### Exercise goal:
The answer must consist of each line of the records below that contains the string "README".
*** Exercise inputs Section Begins ***
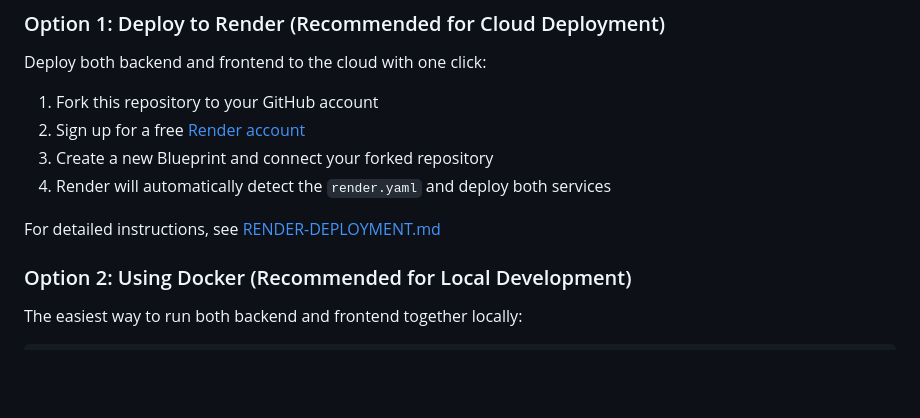
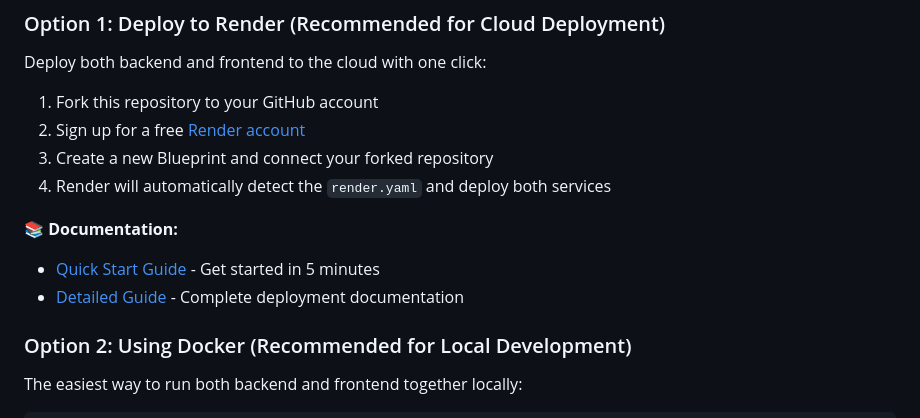
Before and after one commit to maurodoglio/chess-rust, a Markdown page: README.md, the part around the change. GitHub-like rendering; blank space fills up the shorter version.

Commit message:
Add quick start guide for Render deployment
Co-authored-by: maurodoglio <508377+maurodoglio@users.noreply.github.com>

```diff
--- a/README.md
+++ b/README.md
@@ -112,7 +112,9 @@ Deploy both backend and frontend to the cloud with one click:
 3. Create a new Blueprint and connect your forked repository
 4. Render will automatically detect the `render.yaml` and deploy both services
 
-For detailed instructions, see [RENDER-DEPLOYMENT.md](RENDER-DEPLOYMENT.md)
+**📚 Documentation:**
+- [Quick Start Guide](RENDER-QUICKSTART.md) - Get started in 5 minutes
+- [Detailed Guide](RENDER-DEPLOYMENT.md) - Complete deployment documentation
 
 ### Option 2: Using Docker (Recommended for Local Development)
 
```
Also changed, not shown: RENDER-QUICKSTART.md (added, +86 -0 lines).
*** Exercise inputs Section Ends ***
### Exercise response:
Before and after one commit to maurodoglio/chess-rust, a Markdown page: README.md, the part around the change. GitHub-like rendering; blank space fills up the shorter version.
--- a/README.md
+++ b/README.md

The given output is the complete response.